Robert Peston has admitted that the BBC's offering – particularly its online news – may look like 'unfair competition' in a news market where commercial players are moving to charge for online access. Delivering the Richard Dunn Memorial Lecture at Edinburgh, the BBC's business editor said: 'I understand why James Murdoch has argued that the BBC's online news service looks like state-subsidised unfair competition.' But he questioned whether 'a wholly liberalised commercial news market would ensure that everyone has access to the kind of news and financial information they need and deserve.' He said: 'There is a debate about two kinds of fairness. There is the fairness of ensuring a level playing field for players in a commercial market. And there is the fairness of the distribution of information and knowledge to all who need it. Having just lived through the greatest failure in history to distribute financial resources in an efficient and equitable way, we certainly shouldn't assume that a commercial digital market in news will distribute information in a way that would support a healthy democracy. The big question is whether the incipient structure of our new digital news industry will promote or undermine the healthy discussion that is necessary for democracy to thrive.' Meanwhile James Murdoch has continued his recent attack on the BBC at another Edinburgh event, but said that he was against top-slicing the corporation as it would be 'catastrophic' for commercial media companies to become dependent on public money. Speaking at Edinburgh's post-MacTaggart session, the chief executive of News Corporation, Europe and Asia, said: 'I think contestable funding would be catastrophic for the sector. It atomises the state dependence of media companies.' At the Q&A session, chaired by Peter Bazalgette, Murdoch said the licence fee may be 'regressive' but it 'enables you to put a spotlight on the totality of the intervention.' Asked by Bazalgette where he would begin cutting the BBC, Murdoch, responded: 'You seem to be starting from the assumption that there's going to be something left.' He refused to be drawn on the specifics of where he would see the BBC cut but said the BBC online news is 'creating enormous problems for independent news.'

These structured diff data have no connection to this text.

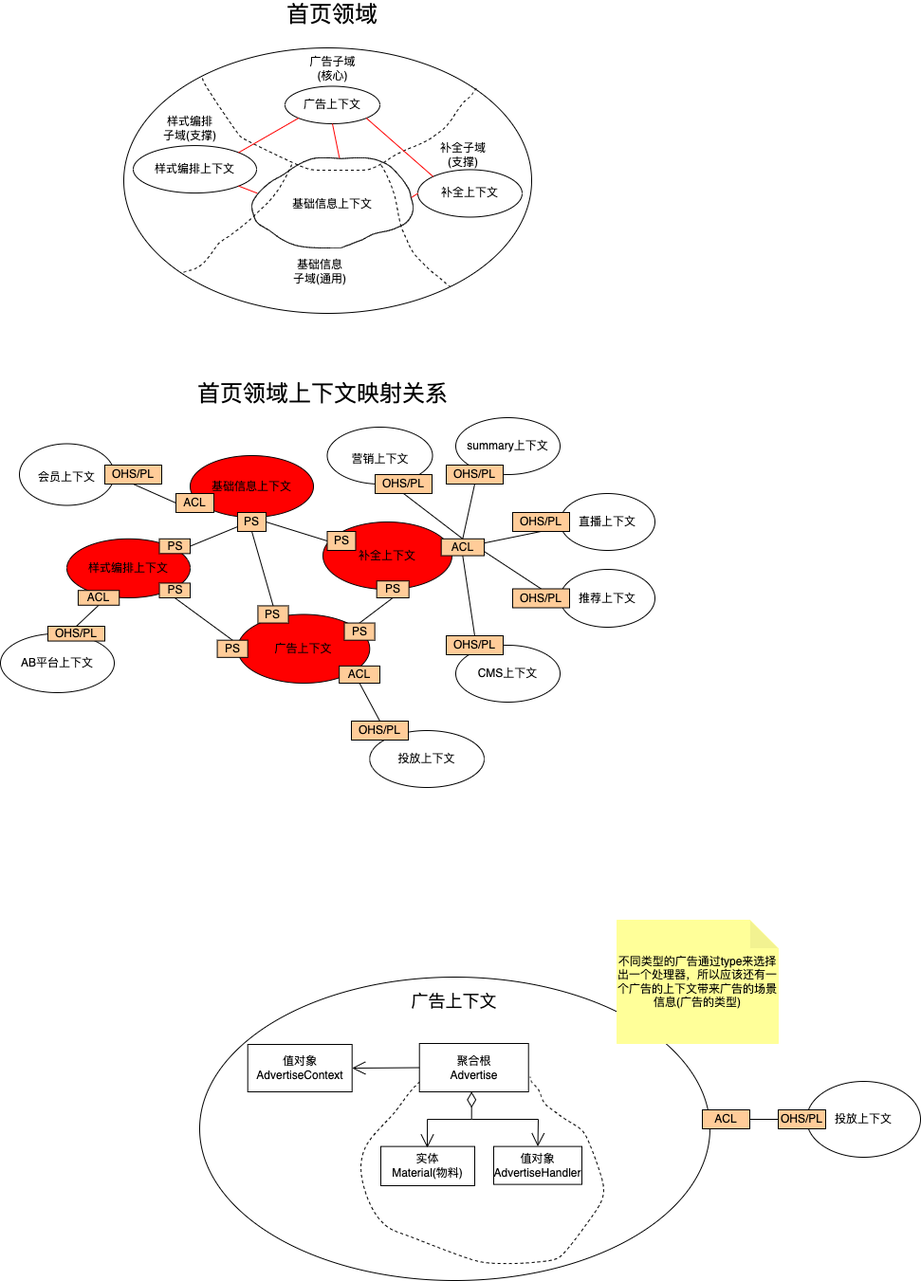
Ant-dong/images keeps this draw.io diagram as 领域图.png. Above is the earlier version. Source tidied: cells renumbered, new cells last; positions are measured from the earlier drawing's top-left corner, leaving out a move shared by most shapes.
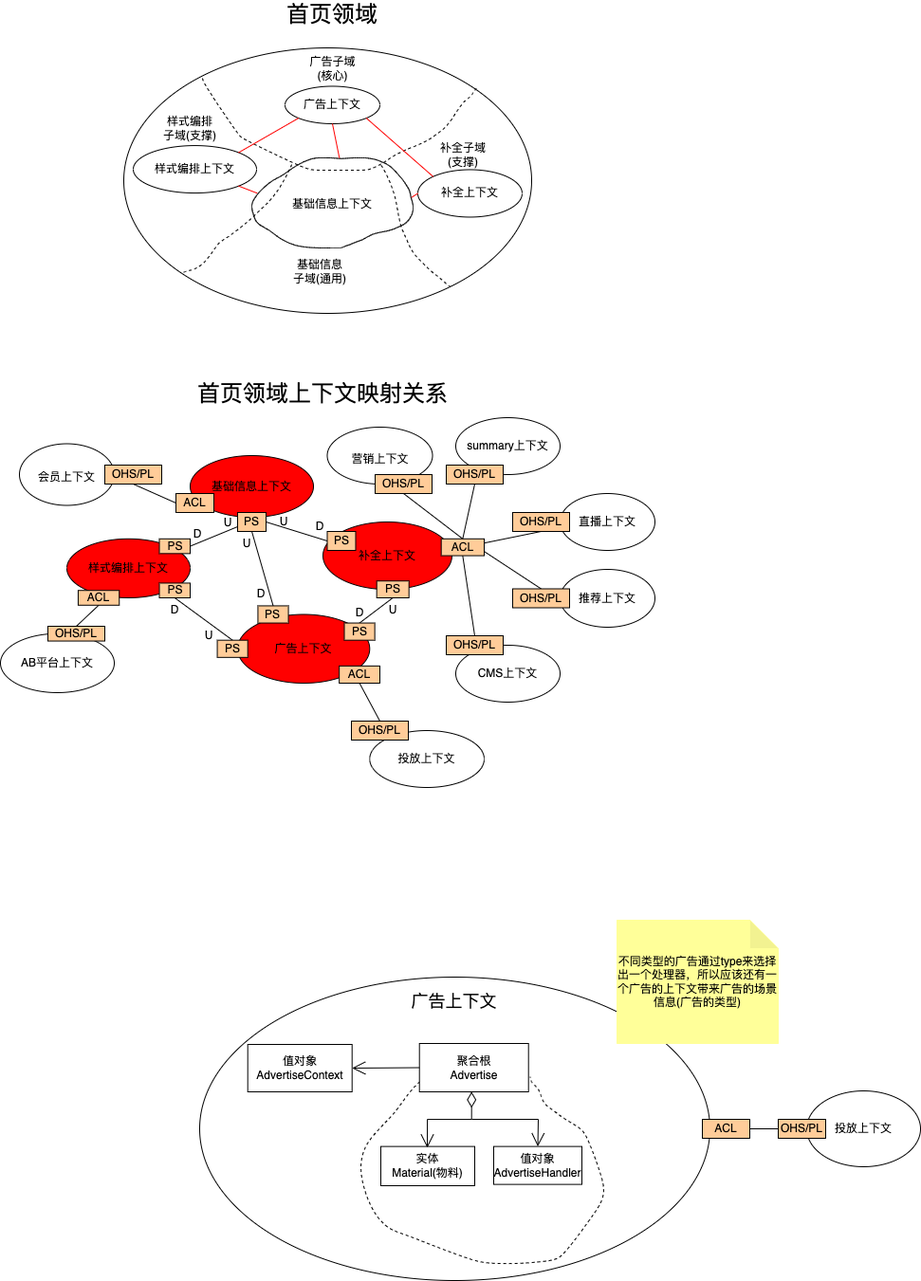
The same file after the commit.

Commit message:
更新领域图.png

What changed in the source:
```diff
@@ -198,7 +198,7 @@
       <mxGeometry x="271.4" y="638.4" width="32.1" height="18.1" as="geometry" />
     </mxCell>
     <mxCell id="67" style="group;" parent="1" vertex="1">
-      <mxGeometry x="70" y="567.8" width="130" height="70" as="geometry" />
+      <mxGeometry x="70" y="567.8" width="130" height="80" as="geometry" />
     </mxCell>
     <mxCell id="68" value="样式编排上下文" style="ellipse;whiteSpace=wrap;html=1;fontSize=12;fillColor=#FF0000;" parent="67" vertex="1">
       <mxGeometry width="130" height="62.2" as="geometry" />
@@ -212,6 +212,9 @@
     <mxCell id="71" value="PS" style="rounded=0;whiteSpace=wrap;html=1;fontSize=12;fillColor=#FFCC99;" parent="67" vertex="1">
       <mxGeometry x="97.5" width="32.5" height="15.6" as="geometry" />
     </mxCell>
+    <mxCell id="91" value="D" style="text;html=1;strokeColor=none;fillColor=none;align=center;verticalAlign=middle;whiteSpace=wrap;rounded=0;fontSize=12;" parent="67" vertex="1">
+      <mxGeometry x="108.8" y="70" width="10" height="10" as="geometry" />
+    </mxCell>
     <mxCell id="72" value="summary上下文" style="ellipse;whiteSpace=wrap;html=1;fontSize=12;" parent="1" vertex="1">
       <mxGeometry x="480" y="440" width="110" height="60" as="geometry" />
     </mxCell>
@@ -228,7 +231,7 @@
       <mxGeometry width="60" height="20" as="geometry" />
     </mxCell>
     <mxCell id="77" style="group;" parent="1" vertex="1">
-      <mxGeometry x="740" y="1140" width="230" height="80" as="geometry" />
+      <mxGeometry x="740" y="1150" width="230" height="80" as="geometry" />
     </mxCell>
     <mxCell id="78" value="ACL" style="rounded=0;whiteSpace=wrap;html=1;fontSize=12;strokeColor=#000000;fillColor=#FFCC99;" parent="77" vertex="1">
       <mxGeometry y="30" width="50" height="20" as="geometry" />
@@ -280,5 +283,32 @@
     <mxCell id="90" style="endArrow=open;html=1;rounded=0;fontSize=12;strokeColor=#000000;endSize=12;exitX=0;exitY=0.5;exitDx=0;exitDy=0;entryX=1;entryY=0.5;entryDx=0;entryDy=0;" parent="1" edge="1" source="85" target="89">
       <mxGeometry relative="1" as="geometry" />
     </mxCell>
+    <mxCell id="92" value="D" style="text;html=1;strokeColor=none;fillColor=none;align=center;verticalAlign=middle;whiteSpace=wrap;rounded=0;fontSize=12;" parent="1" vertex="1">
+      <mxGeometry x="270" y="621.1" width="10" height="10" as="geometry" />
+    </mxCell>
+    <mxCell id="93" value="D" style="text;html=1;strokeColor=none;fillColor=none;align=center;verticalAlign=middle;whiteSpace=wrap;rounded=0;fontSize=12;" parent="1" vertex="1">
+      <mxGeometry x="373.5" y="641.4" width="10" height="10" as="geometry" />
+    </mxCell>
+    <mxCell id="94" value="U" style="text;html=1;strokeColor=none;fillColor=none;align=center;verticalAlign=middle;whiteSpace=wrap;rounded=0;fontSize=12;" parent="1" vertex="1">
+      <mxGeometry x="215" y="664.7" width="10" height="10" as="geometry" />
+    </mxCell>
+    <mxCell id="95" value="U" style="text;html=1;strokeColor=none;fillColor=none;align=center;verticalAlign=middle;whiteSpace=wrap;rounded=0;fontSize=12;" parent="1" vertex="1">
+      <mxGeometry x="255" y="567.8" width="10" height="10" as="geometry" />
+    </mxCell>
+    <mxCell id="96" value="U" style="text;html=1;strokeColor=none;fillColor=none;align=center;verticalAlign=middle;whiteSpace=wrap;rounded=0;fontSize=12;" parent="1" vertex="1">
+      <mxGeometry x="408.7" y="637.5" width="10" height="10" as="geometry" />
+    </mxCell>
+    <mxCell id="97" value="D" style="text;html=1;strokeColor=none;fillColor=none;align=center;verticalAlign=middle;whiteSpace=wrap;rounded=0;fontSize=12;" parent="1" vertex="1">
+      <mxGeometry x="203" y="557.8" width="10" height="10" as="geometry" />
+    </mxCell>
+    <mxCell id="98" value="D" style="text;html=1;strokeColor=none;fillColor=none;align=center;verticalAlign=middle;whiteSpace=wrap;rounded=0;fontSize=12;" parent="1" vertex="1">
+      <mxGeometry x="332" y="550" width="10" height="10" as="geometry" />
+    </mxCell>
+    <mxCell id="99" value="U" style="text;html=1;strokeColor=none;fillColor=none;align=center;verticalAlign=middle;whiteSpace=wrap;rounded=0;fontSize=12;" parent="1" vertex="1">
+      <mxGeometry x="293.6" y="545" width="10" height="10" as="geometry" />
+    </mxCell>
+    <mxCell id="100" value="U" style="text;html=1;strokeColor=none;fillColor=none;align=center;verticalAlign=middle;whiteSpace=wrap;rounded=0;fontSize=12;" parent="1" vertex="1">
+      <mxGeometry x="235" y="546" width="10" height="10" as="geometry" />
+    </mxCell>
   </root>
 </mxGraphModel>
```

ITV's director of television Peter Fincham has defended the treatment of contestants on Britain’s Got Talent, and said the network would have faced a barrage of criticism if it had not allowed participants like Susan Boyle to take part. Fincham said that the rise in the popularity of reality competitions like The X Factor and Britain's Got Talent had led to an unprecedented level of scrutiny on contestants, fast-tracking the route to international fame. But he added that while the 'unpredictable' did happen on the shows, contestants like Boyle, who has learning difficulties, should never be excluded from competing. 'My question back to those who ask that is would we have done the right thing to say "no, you shouldn't, no you can't?." Imagine the criticism we'd be exposing ourselves to,' Fincham said. 'I'm quite confident that we were doing the right thing.'